The Trope Tank is accepting applications for a writer in residence during academic year 2016-2017.
Our mission is developing new poetic practices and new understandings of digital media by focusing on the material, formal, and historical aspects of computation and language. More can be discovered about the Trope Tank here:
The main projects of the Trope Tank for 2016-2017 are Renderings and Heftings, as I’ve described for a forthcoming article in _Convolutions 4_:
> The **Renderings** project is an effort to locate computational
> literature in languages other than English — poetry and other
> text generators, combinatorial poems, interactive fiction, and
> interactive visual poetry, for example — and translate this work
> to English. Along the way, it is necessary to port some of this
> work to the Web, or emulate it, or re-implement it, both in
> the source language and in English. This provides the original
> language community better access to a functioning version
> of the original work, some of which originates in computer
> magazines from several decades ago, some of which is from
> even earlier. The translations give the English-language
> community some perspective on the global creative work that has
> been undertaken with language and computation, helping
> to remedy the typical view of this area, which is almost always
> strongly English-centered.
> **Heftings,** on the other hand, is not about translation into
> English; the project is able to include translation between any
> pair of languages (along with the translation of work that is
> originally multilingual). Nor does it focus on digital and computational
> work. Instead, Heftings is about “impossible translation” of all
> sorts — for instance, of minimal, highly constrained,
> densely allusive, and concrete/visual poems. The idea is that
> even if the translation of such works is impossible, attempts at
> translation, made while working collaboratively and in conversation
> with others, can lead to insights. The Heftings project
> seeks to encourage translation attempts, many such attempts
> per source text, and to facilitate discussion of these. There is no
> concept that one of these attempts will be determined to be the
> best and will be settled upon as the right answer to the question
> of translation.
The Trope Tank’s work goes beyond these main projects. It includes developing creative projects, individually and collaboratively; teaching about computing, videogaming, and the material history of the text in formal and informal ways; and research into related areas. Those in the Trope Tank have also curated and produced exhibits and brought some of the lab’s resources to the public at other venues. The lab hosts monthly meetings of the People’s Republic of Interactive Fiction and occasional workshops.
There are no fees or costs associated with the residency; there is also no stipend or other financial support provided as part of the appointment. A writer in residence has 24-hour access to and use of the Trope Tank, including space to work, power and network connection, and use of materials and equipment. As a member of the MIT community, a writer in residence can access the campus and check out books from the MIT Libraries.
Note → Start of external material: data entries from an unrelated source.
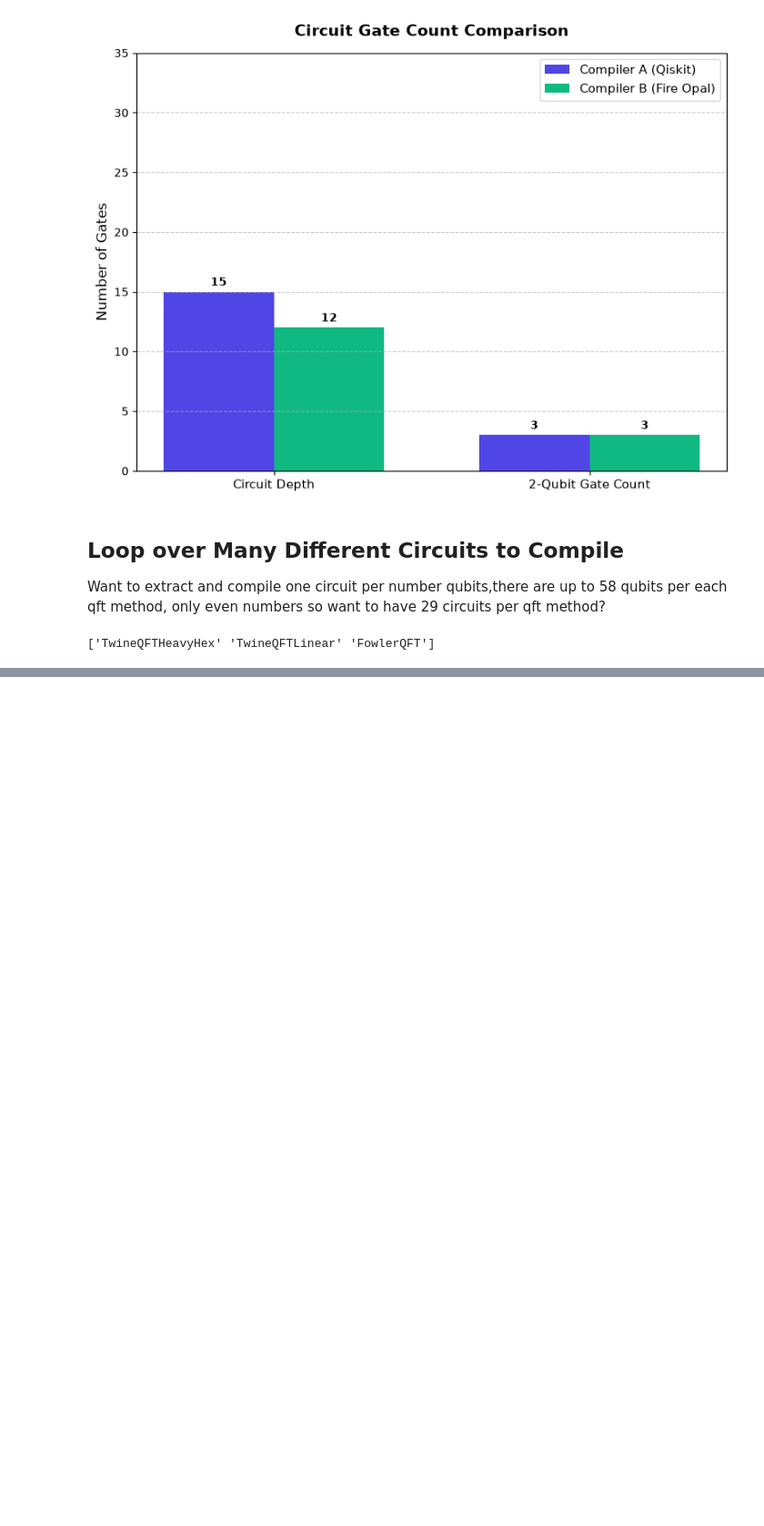
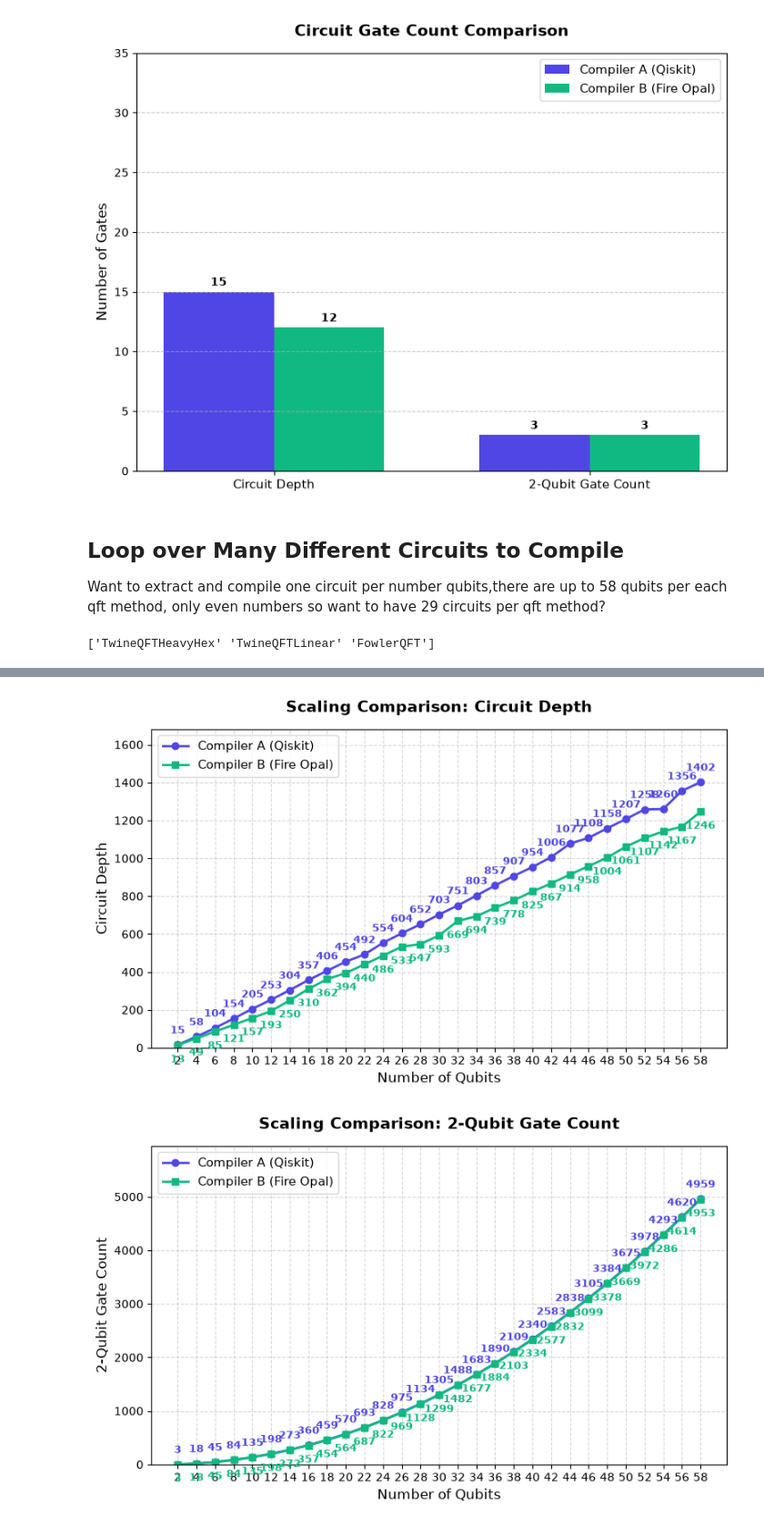
Before and after one commit to afitzpa8/research-parityqc-compiler-investigation, a Jupyter notebook: compile_circuits.ipynb, the cells around one changed output, grey strips where cells are left out. Shown at 91% size. Saved outputs shown, nothing was run; the diff lists cells and outputs as text; code cells hidden in the pictures; blank space fills up the shorter version.

```diff
--- a/compile_circuits.ipynb
+++ b/compile_circuits.ipynb
@@ -213,0 +277,3 @@ NameError: name 'hh_compiled_circuits' is not defined
+# %%
+fowler_compiled_circuits_fo = cc.compile_multiple_fo(
+    input_circuits_dict=fowler_10th_dict, api_key=my_api_key, device_name="ibm_boston")
@@ -213,0 +298,9 @@ NameError: name 'hh_compiled_circuits' is not defined
+# %%
+fowler_compiled_metrics_fo = {}
+fowler_compiled_metrics_fo = {circuit_id: cc.get_transpilation_metrics(circuit, backend=backend, dt=dt) for circuit_id, circuit in fowler_compiled_circuits_fo.items()}
+# %%
+
+plot_metrics_vs_qubits(fowler_qiskit_metrics, fowler_compiled_metrics_fo)
+# %% [output]
+[figure, added]
+[figure, added]
```
Also changed, not shown: parts of 31 cells of this notebook, 2 other files.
We encourage our writer in residence to attend research and creative discussions and join us in project work and other collaborations, but this is not expressed with a particular requirement to be in the Trope Tank some amount of time per week.
To apply, email me, Nick Montfort, at moc.mkcin@mkcin with short answers (in no case to exceed 250 words each) to the following questions:
– What work have you done that relates to computation, language and literature, and the mission of the lab? Include URLs when appropriate; there is no need to include the URLs when counting words.
– How would you make use of your time in the Trope Tank? You do not have to offer a detailed outline of a particular project, but explain in some way how it would be useful to you to have access to the materials, equipment, and people here.
– What is your relationship, if any, to literary translation, and do you see yourself contributing to Renderings, Heftings, or both? If so, how?
– What connections could you potentially make between communities of practice and other groups you know, either in the Boston area or beyond, and the existing Trope Tank community within MIT?
Include a CV/resume in PDF format as an attachment.
Applications will be considered beginning on August 15; applicants are encouraged to apply by noon on that day.
We value diverse backgrounds, experiences, and thinking, and encourage applications by members of groups that are underrepresented at MIT.
4 Replies to “Trope Tank Writer in Residence”
Sounds great; if I were not still an undergrad (and had accumulated more literary meat on my meager bones) I’d send in an application in a heartbeat. Much luck to those who apply
You’re welcome to visit us at the Trope Tank and use the space some if you’re in the area, Matt. Just send me an email.
If I’m ever in the neighborhood I’ll be sure to drop a line; the Trope Tank is something novel and provides a focus area I see neglected at other universities (including my own) so it’d be wonderful to get a chance to explore it.
As I announced a while ago on Twitter, Milton Läufer is our writer in residence for this academic year!